Top of AVAILABLE RECORDS

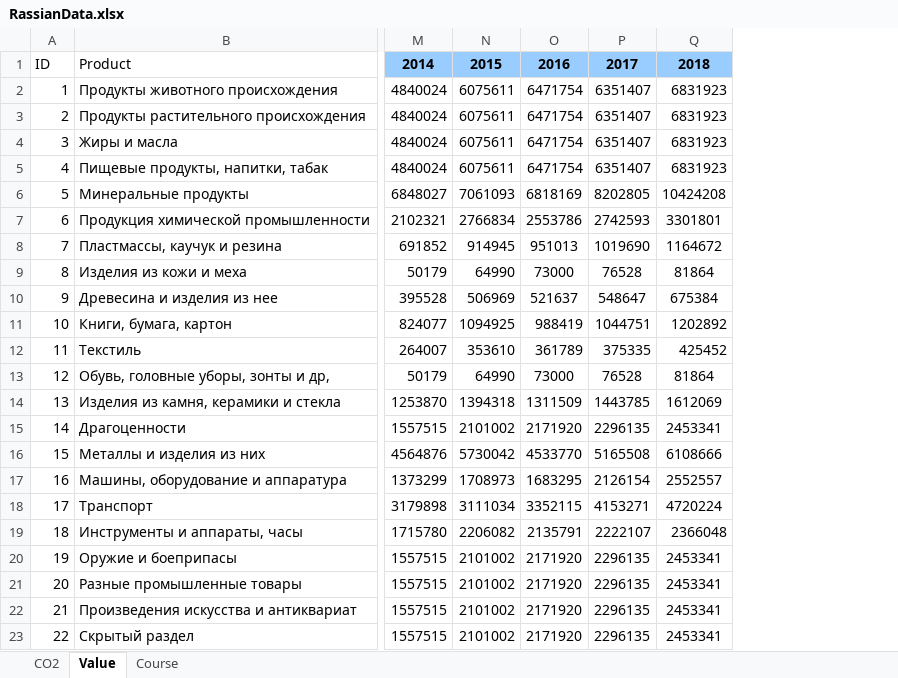
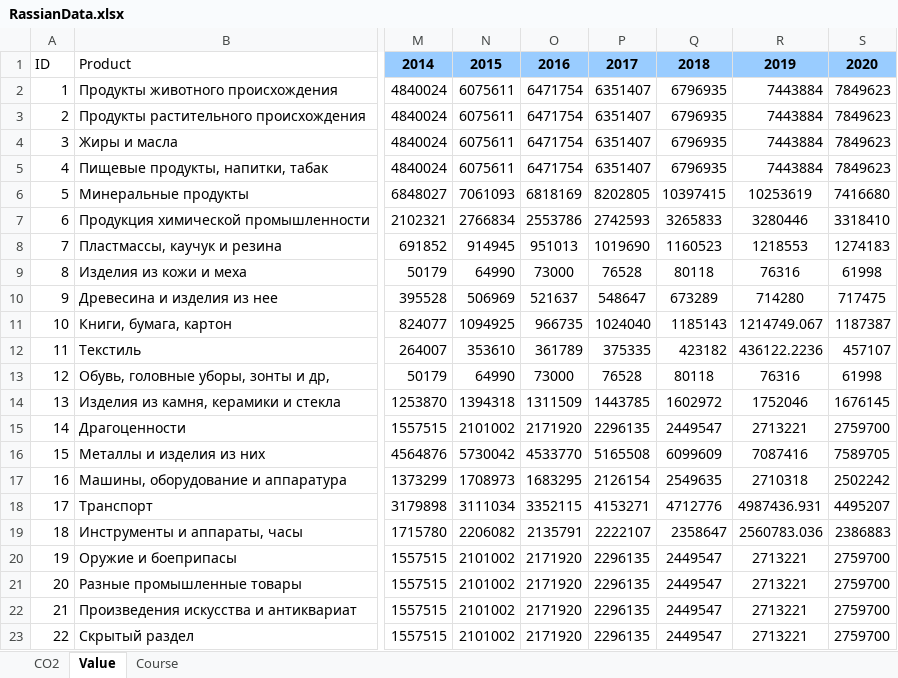
Before and after one commit to rufimich/CO2_Russia-China, an Excel workbook: RassianData.xlsx, sheet Value, drawn as a sheet; only a part is shown, gaps mark what is left out; values as stored, in another font and other column widths than the file's, no borders; removed rows and columns are numbered as before the commit, all else as after; the diff names each change by its address in the sheet, - before the commit and + after, or states it on an @@ line.

Commit message:
Add files via upload

```diff
--- a/RassianData.xlsx (sheet Value)
+++ b/RassianData.xlsx (sheet Value)
-column Q, rows 1-23: 2018 | 6831923 | 6831923 | 6831923 | 6831923 | 10424208 | 3301801 | 1164672 | 81864 | 675384 | 1202892 | 425452 | 81864 | 1612069 | 2453341 | 6108666 | 2552557 | 4720224 | 2366048 | 2453341 | 2453341 | 2453341 | 2453341
+column Q, rows 1-23: 2018 | 6796935 | 6796935 | 6796935 | 6796935 | 10397415 | 3265833 | 1160523 | 80118 | 673289 | 1185143 | 423182 | 80118 | 1602972 | 2449547 | 6099609 | 2549635 | 4712776 | 2358647 | 2449547 | 2449547 | 2449547 | 2449547
+column R, rows 1-23: 2019 | 7443884 | 7443884 | 7443884 | 7443884 | 10253619 | 3280446 | 1218553 | 76316 | 714280 | 1214749.067 | 436122.2236 | 76316 | 1752046 | 2713221 | 7087416 | 2710318 | 4987436.931 | 2560783.036 | 2713221 | 2713221 | 2713221 | 2713221
+column S, rows 1-23: 2020 | 7849623 | 7849623 | 7849623 | 7849623 | 7416680 | 3318410 | 1274183 | 61998 | 717475 | 1187387 | 457107 | 61998 | 1676145 | 2759700 | 7589705 | 2502242 | 4495207 | 2386883 | 2759700 | 2759700 | 2759700 | 2759700
-O11: 988419
+O11: 966735
-P11: 1044751
+P11: 1024040
```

Bottom of AVAILABLE RECORDS

• **REQUIRED ACTION**:
All lines in the listing above with the string "sheet" should be returned.

• **SOLUTION TO THIS PROBLEM**:
Before and after one commit to rufimich/CO2_Russia-China, an Excel workbook: RassianData.xlsx, sheet Value, drawn as a sheet; only a part is shown, gaps mark what is left out; values as stored, in another font and other column widths than the file's, no borders; removed rows and columns are numbered as before the commit, all else as after; the diff names each change by its address in the sheet, - before the commit and + after, or states it on an @@ line.
--- a/RassianData.xlsx (sheet Value)
+++ b/RassianData.xlsx (sheet Value)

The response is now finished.